<<<<
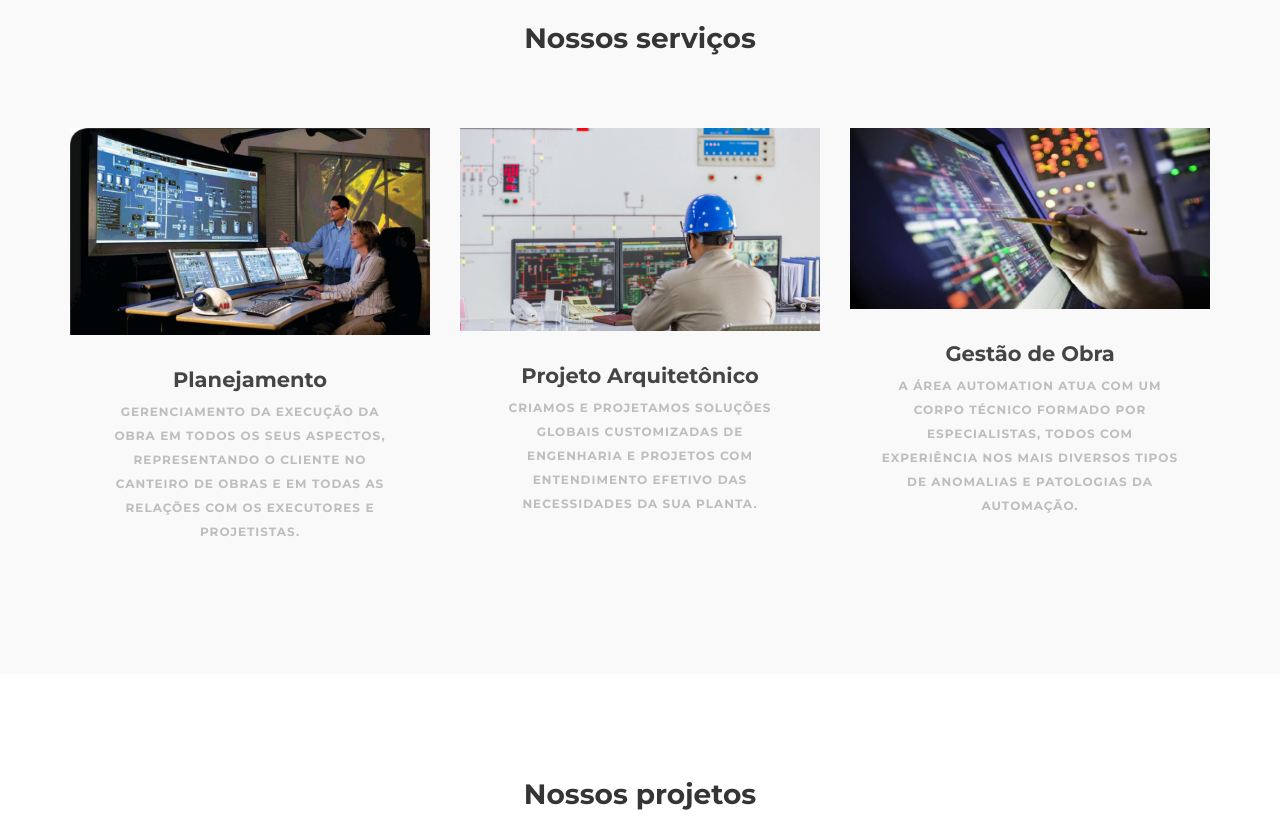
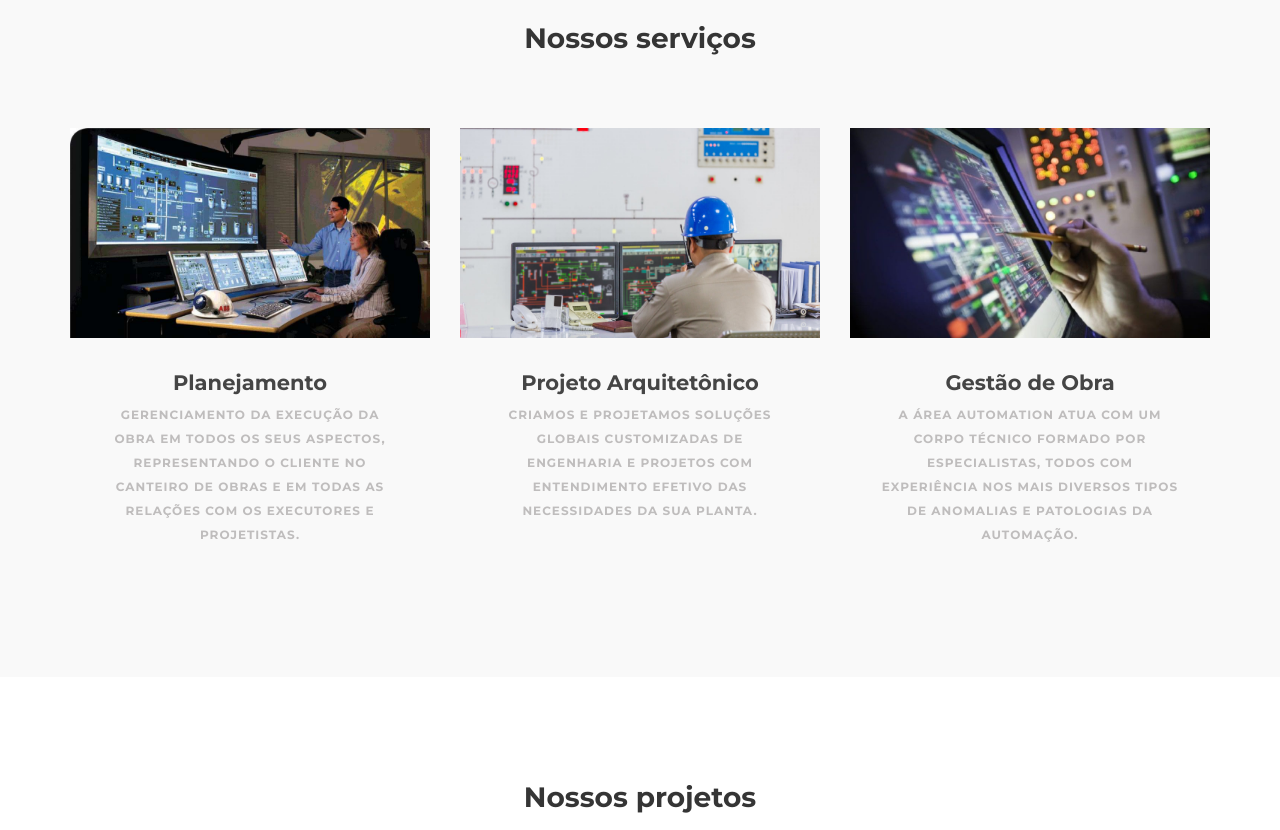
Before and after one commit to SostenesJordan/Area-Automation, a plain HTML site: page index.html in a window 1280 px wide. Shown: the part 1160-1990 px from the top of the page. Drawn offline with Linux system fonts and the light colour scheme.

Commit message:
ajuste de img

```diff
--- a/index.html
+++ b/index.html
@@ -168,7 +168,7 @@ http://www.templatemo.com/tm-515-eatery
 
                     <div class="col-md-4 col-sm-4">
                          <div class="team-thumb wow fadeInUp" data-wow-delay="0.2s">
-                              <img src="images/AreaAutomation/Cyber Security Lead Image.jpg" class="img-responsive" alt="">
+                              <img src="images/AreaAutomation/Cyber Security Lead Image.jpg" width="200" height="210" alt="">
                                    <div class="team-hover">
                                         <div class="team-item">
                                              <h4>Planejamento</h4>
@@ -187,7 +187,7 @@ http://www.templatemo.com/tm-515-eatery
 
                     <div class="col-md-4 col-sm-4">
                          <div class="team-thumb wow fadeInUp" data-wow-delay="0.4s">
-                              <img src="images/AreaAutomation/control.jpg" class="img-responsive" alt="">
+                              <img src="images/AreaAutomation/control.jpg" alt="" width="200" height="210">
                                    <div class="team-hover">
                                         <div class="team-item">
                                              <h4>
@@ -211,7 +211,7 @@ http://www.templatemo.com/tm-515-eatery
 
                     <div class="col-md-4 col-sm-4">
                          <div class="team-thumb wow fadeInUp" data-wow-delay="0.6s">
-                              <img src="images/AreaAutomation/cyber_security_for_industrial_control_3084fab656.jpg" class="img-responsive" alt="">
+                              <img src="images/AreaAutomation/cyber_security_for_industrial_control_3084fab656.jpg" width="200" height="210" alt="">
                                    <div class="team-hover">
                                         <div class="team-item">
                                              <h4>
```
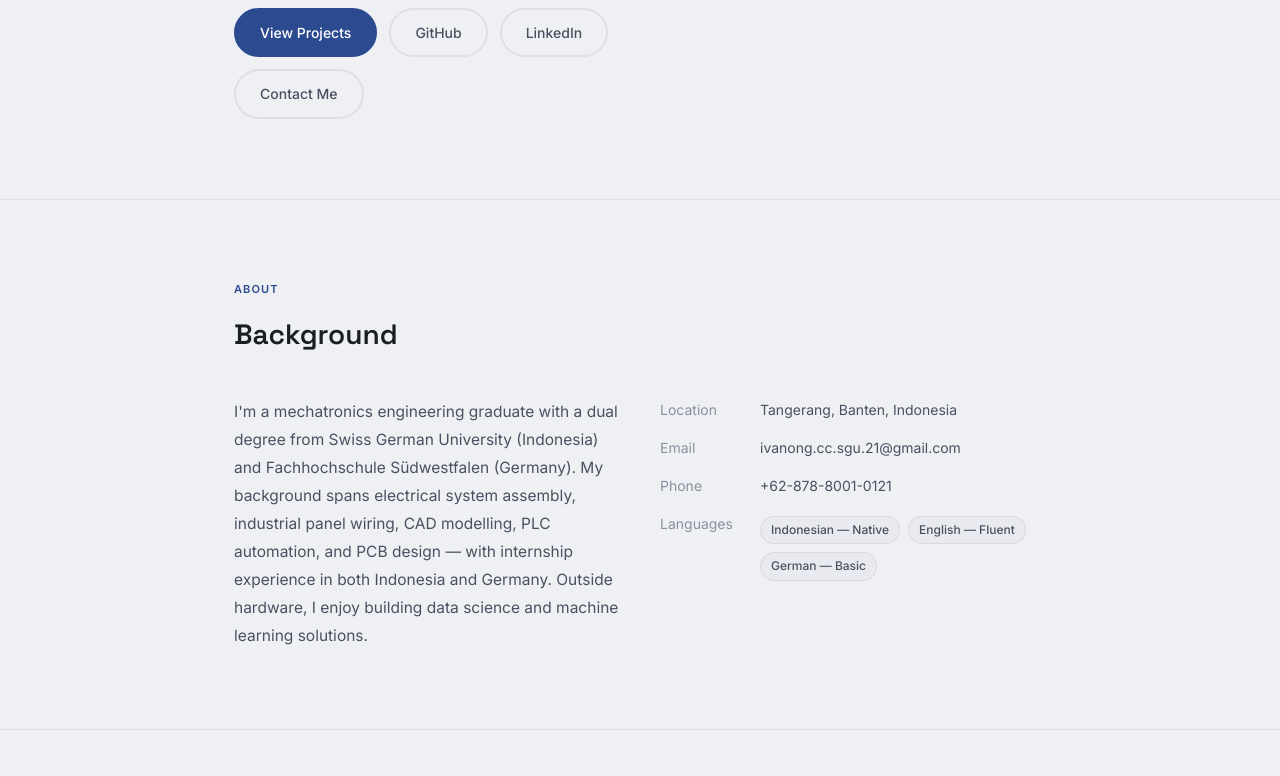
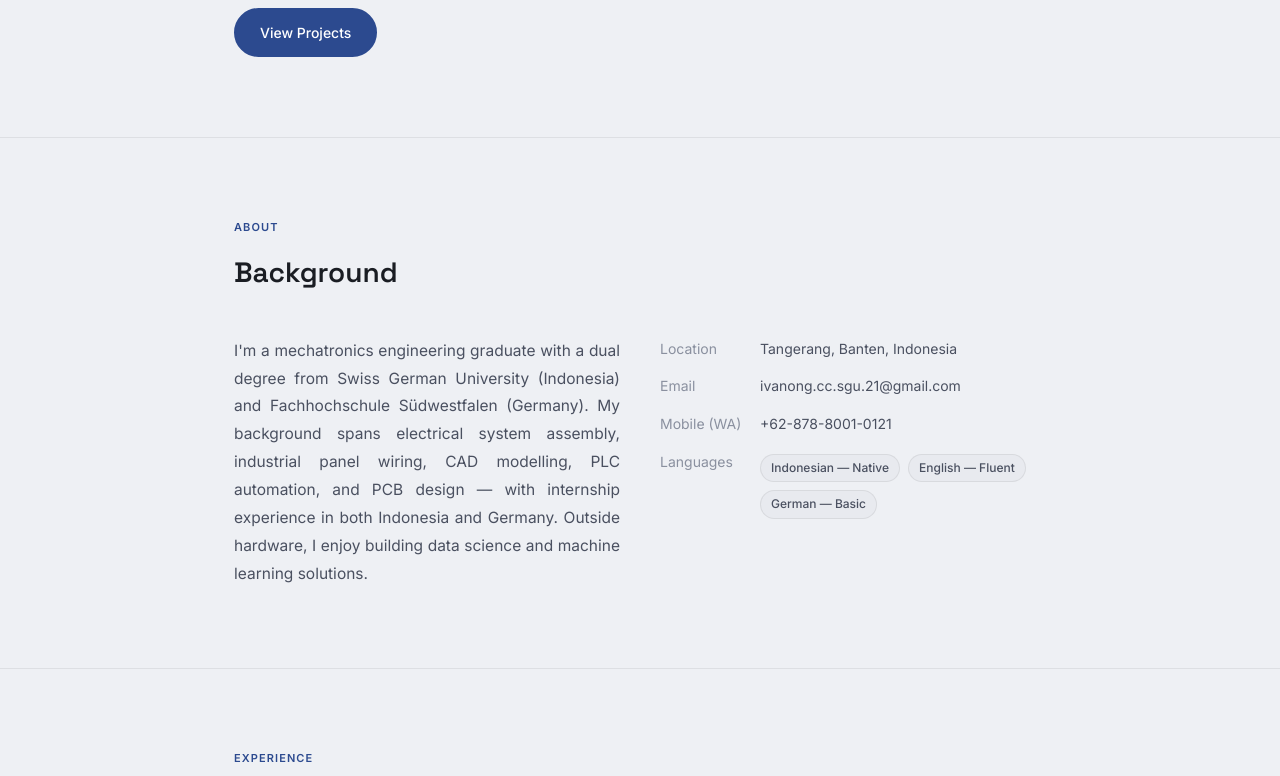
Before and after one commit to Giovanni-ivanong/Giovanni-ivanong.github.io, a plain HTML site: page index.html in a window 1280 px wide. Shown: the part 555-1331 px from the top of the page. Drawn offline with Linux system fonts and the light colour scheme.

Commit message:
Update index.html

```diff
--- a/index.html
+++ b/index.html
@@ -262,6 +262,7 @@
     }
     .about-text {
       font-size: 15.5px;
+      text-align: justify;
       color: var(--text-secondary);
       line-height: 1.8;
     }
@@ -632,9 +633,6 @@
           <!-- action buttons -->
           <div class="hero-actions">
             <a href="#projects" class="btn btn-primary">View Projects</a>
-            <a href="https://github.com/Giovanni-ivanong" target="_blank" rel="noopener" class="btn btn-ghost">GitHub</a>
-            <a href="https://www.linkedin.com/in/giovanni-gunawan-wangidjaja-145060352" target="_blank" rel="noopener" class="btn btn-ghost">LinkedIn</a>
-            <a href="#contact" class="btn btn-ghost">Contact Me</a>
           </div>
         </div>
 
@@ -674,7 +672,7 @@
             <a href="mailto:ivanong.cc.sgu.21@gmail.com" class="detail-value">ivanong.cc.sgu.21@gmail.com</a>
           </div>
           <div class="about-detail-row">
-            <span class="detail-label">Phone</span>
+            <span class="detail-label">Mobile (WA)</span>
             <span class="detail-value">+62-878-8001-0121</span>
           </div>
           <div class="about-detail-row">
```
>>>>
- [EXERCISE BRIEF]: Each line of the material is to be output exactly. Images are not part of the expected output.

- [RESULT]:
Before and after one commit to SostenesJordan/Area-Automation, a plain HTML site: page index.html in a window 1280 px wide. Shown: the part 1160-1990 px from the top of the page. Drawn offline with Linux system fonts and the light colour scheme.

Commit message:
ajuste de img

```diff
--- a/index.html
+++ b/index.html
@@ -168,7 +168,7 @@ http://www.templatemo.com/tm-515-eatery
 
                     <div class="col-md-4 col-sm-4">
                          <div class="team-thumb wow fadeInUp" data-wow-delay="0.2s">
-                              <img src="images/AreaAutomation/Cyber Security Lead Image.jpg" class="img-responsive" alt="">
+                              <img src="images/AreaAutomation/Cyber Security Lead Image.jpg" width="200" height="210" alt="">
                                    <div class="team-hover">
                                         <div class="team-item">
                                              <h4>Planejamento</h4>
@@ -187,7 +187,7 @@ http://www.templatemo.com/tm-515-eatery
 
                     <div class="col-md-4 col-sm-4">
                          <div class="team-thumb wow fadeInUp" data-wow-delay="0.4s">
-                              <img src="images/AreaAutomation/control.jpg" class="img-responsive" alt="">
+                              <img src="images/AreaAutomation/control.jpg" alt="" width="200" height="210">
                                    <div class="team-hover">
                                         <div class="team-item">
                                              <h4>
@@ -211,7 +211,7 @@ http://www.templatemo.com/tm-515-eatery
 
                     <div class="col-md-4 col-sm-4">
                          <div class="team-thumb wow fadeInUp" data-wow-delay="0.6s">
-                              <img src="images/AreaAutomation/cyber_security_for_industrial_control_3084fab656.jpg" class="img-responsive" alt="">
+                              <img src="images/AreaAutomation/cyber_security_for_industrial_control_3084fab656.jpg" width="200" height="210" alt="">
                                    <div class="team-hover">
                                         <div class="team-item">
                                              <h4>
```
Before and after one commit to Giovanni-ivanong/Giovanni-ivanong.github.io, a plain HTML site: page index.html in a window 1280 px wide. Shown: the part 555-1331 px from the top of the page. Drawn offline with Linux system fonts and the light colour scheme.

Commit message:
Update index.html

```diff
--- a/index.html
+++ b/index.html
@@ -262,6 +262,7 @@
     }
     .about-text {
       font-size: 15.5px;
+      text-align: justify;
       color: var(--text-secondary);
       line-height: 1.8;
     }
@@ -632,9 +633,6 @@
           <!-- action buttons -->
           <div class="hero-actions">
             <a href="#projects" class="btn btn-primary">View Projects</a>
-            <a href="https://github.com/Giovanni-ivanong" target="_blank" rel="noopener" class="btn btn-ghost">GitHub</a>
-            <a href="https://www.linkedin.com/in/giovanni-gunawan-wangidjaja-145060352" target="_blank" rel="noopener" class="btn btn-ghost">LinkedIn</a>
-            <a href="#contact" class="btn btn-ghost">Contact Me</a>
           </div>
         </div>
 
@@ -674,7 +672,7 @@
             <a href="mailto:ivanong.cc.sgu.21@gmail.com" class="detail-value">ivanong.cc.sgu.21@gmail.com</a>
           </div>
           <div class="about-detail-row">
-            <span class="detail-label">Phone</span>
+            <span class="detail-label">Mobile (WA)</span>
             <span class="detail-value">+62-878-8001-0121</span>
           </div>
           <div class="about-detail-row">
```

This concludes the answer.